+ The Blues have a power-play success rate of 25.4 percent in their last 20 games. A pathetic, futile, bewildering area has turned into a strength. That’s an example of coaching impact.

+ Young defenseman Scott Perunovich – given an expanded opportunity in the aftermath of the coaching shakeup – has keyed the improved power play. His influence has grown. Consider: Perunovich had eight assists in his first 36 regular-season games for the Blues – but has more than that, 10 assists, in his last 14 games. Hopefully the injured Perunovich will return after the All-Star break. He’s really made a difference.

+ During this 16-5-1 stretch goaltenders Jordan Binnington and Joel Hofer have combined for an overall .907 save percentage that ranks seventh among the 30 NHL teams. Their even-strength save rate (.914) ranks eighth.

+ The Blues are doing a firmer job of preventing goals. The goaltenders are receiving more dependable support. Among other items the Blues have reduced their giveaway rate since Armstrong made his move. This has led to improvement in an essential part of the game. The Blues have allowed 2.62 even-strength goals per 60 minutes since the coaching change. That ranks 10th in the league. Before Bannister came in, the team ranked 24th with a yield of 3.3 even-strength goals per 60 minutes.

The Blues host visiting Columbus tonight at Enterprise Center before shutting down at the All-Star break. Boys, don’t mess up another swell chance to gain two points, boys.

The Blues have won some games that they probably deserved to lose. But they’ve also lost games they probably deserved to win. And yes, I agree, there are some underlying factors (sorry!) that warn of trouble up ahead. I’m usually near the front of the line in pointing it out. But not right now. The timing is all wrong.

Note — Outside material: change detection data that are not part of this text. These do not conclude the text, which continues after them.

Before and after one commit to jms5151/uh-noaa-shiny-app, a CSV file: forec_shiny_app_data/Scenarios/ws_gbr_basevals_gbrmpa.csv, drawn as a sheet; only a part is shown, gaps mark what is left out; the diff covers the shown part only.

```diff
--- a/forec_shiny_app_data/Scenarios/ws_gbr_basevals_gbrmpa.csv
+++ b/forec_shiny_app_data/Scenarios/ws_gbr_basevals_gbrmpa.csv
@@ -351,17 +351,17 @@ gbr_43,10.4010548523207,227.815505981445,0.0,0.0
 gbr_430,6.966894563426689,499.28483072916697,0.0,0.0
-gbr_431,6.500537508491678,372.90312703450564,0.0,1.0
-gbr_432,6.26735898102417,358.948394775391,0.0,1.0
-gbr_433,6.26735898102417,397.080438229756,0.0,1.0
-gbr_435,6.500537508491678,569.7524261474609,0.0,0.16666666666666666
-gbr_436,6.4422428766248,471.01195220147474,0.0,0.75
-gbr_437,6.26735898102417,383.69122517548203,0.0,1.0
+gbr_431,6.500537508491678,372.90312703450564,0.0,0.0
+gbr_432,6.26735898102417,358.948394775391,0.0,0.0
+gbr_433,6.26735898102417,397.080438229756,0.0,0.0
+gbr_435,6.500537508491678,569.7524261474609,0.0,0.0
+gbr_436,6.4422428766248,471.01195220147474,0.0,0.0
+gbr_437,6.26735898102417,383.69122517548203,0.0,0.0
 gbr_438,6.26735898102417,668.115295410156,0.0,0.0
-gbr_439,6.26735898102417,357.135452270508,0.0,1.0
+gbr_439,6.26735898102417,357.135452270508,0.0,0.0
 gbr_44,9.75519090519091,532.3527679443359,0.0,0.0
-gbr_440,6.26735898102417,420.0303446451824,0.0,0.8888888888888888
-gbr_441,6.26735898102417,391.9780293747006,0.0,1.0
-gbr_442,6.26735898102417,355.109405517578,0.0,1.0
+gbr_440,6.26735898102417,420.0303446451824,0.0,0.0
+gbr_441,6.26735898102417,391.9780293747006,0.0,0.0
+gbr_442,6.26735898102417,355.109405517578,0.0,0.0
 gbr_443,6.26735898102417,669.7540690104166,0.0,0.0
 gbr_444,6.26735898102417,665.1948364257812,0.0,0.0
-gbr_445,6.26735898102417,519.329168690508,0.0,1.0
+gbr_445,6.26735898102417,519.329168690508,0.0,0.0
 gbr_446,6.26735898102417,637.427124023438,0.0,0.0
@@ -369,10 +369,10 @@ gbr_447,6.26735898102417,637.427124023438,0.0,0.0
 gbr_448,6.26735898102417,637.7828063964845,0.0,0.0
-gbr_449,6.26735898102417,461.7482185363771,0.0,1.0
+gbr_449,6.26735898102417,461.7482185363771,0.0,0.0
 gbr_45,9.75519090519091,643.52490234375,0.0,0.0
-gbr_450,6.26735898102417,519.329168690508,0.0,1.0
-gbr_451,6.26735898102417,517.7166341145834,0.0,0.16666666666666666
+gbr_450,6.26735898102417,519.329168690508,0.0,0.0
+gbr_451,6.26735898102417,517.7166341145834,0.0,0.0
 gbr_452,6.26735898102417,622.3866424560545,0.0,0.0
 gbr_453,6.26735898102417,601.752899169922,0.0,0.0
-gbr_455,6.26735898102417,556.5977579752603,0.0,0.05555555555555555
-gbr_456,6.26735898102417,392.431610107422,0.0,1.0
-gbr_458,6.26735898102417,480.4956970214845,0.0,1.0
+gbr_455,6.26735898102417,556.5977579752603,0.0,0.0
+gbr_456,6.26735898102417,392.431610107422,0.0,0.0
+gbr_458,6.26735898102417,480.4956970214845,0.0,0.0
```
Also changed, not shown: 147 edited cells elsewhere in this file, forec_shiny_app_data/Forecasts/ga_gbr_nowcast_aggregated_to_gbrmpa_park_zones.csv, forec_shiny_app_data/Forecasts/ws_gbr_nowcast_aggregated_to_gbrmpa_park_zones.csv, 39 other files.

There’s a time for leaning in on the analytics, and there’s a time for leaning back to savor success. If the Blues crash, we’ll deal with it. The metrics will be there for all to study, and we can do the Chicken Little routine. But just remember this: when your favorite team wins, no apologies are necessary.

Thanks for reading …


A 2023 inductee into the Missouri Sports Hall of Fame, Bernie hosts an opinionated and analytical sports-talk show on 590 The Fan, KFNS. It airs 3-6 p.m. Monday through Thursday and 4-6 p.m. on Friday. Stream it live or grab the show podcast on or through the 590 The Fan St. Louis app.

Please follow Bernie on Twitter @miklasz and on Threads @miklaszb

All stats used in my hockey columns over the years have been sourced from Hockey Reference, Natural Stat Trick, Evolving Hockey, and Money Puck unless otherwise noted.